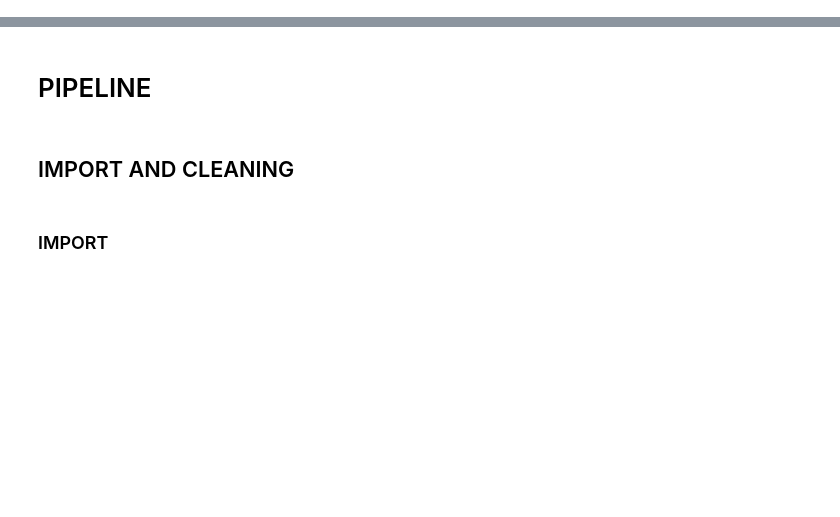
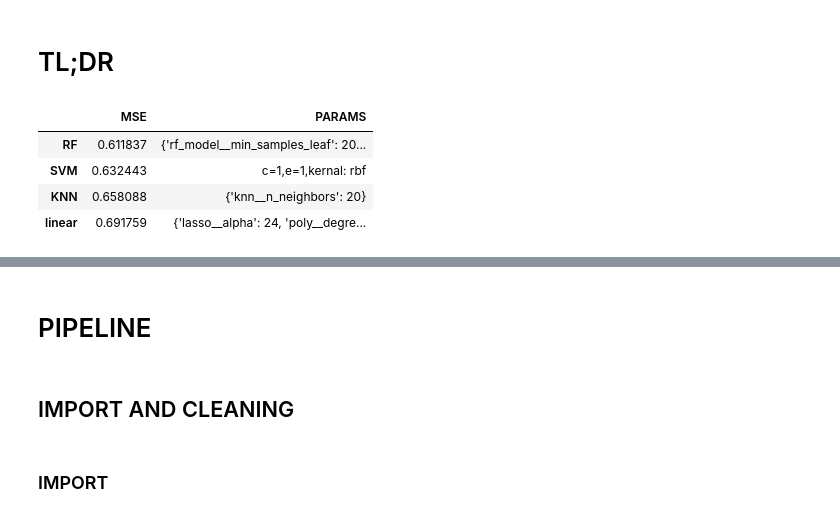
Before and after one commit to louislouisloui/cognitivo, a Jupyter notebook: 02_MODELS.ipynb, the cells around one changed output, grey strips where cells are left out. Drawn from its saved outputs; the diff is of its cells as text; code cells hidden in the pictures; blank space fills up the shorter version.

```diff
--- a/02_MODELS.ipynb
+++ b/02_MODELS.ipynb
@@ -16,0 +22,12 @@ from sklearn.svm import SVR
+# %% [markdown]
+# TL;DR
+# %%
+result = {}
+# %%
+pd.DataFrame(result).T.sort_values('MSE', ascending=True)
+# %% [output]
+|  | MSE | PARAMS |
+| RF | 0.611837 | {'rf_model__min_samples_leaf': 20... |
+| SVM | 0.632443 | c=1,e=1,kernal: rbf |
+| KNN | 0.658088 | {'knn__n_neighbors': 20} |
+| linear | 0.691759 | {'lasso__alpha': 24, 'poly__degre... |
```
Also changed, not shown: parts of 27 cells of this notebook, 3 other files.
-*-
WORK TASK:
Look for the string "result" in the entries above. Copy every line that has it.

COMPLETED TASK:
+result = {}
+pd.DataFrame(result).T.sort_values('MSE', ascending=True)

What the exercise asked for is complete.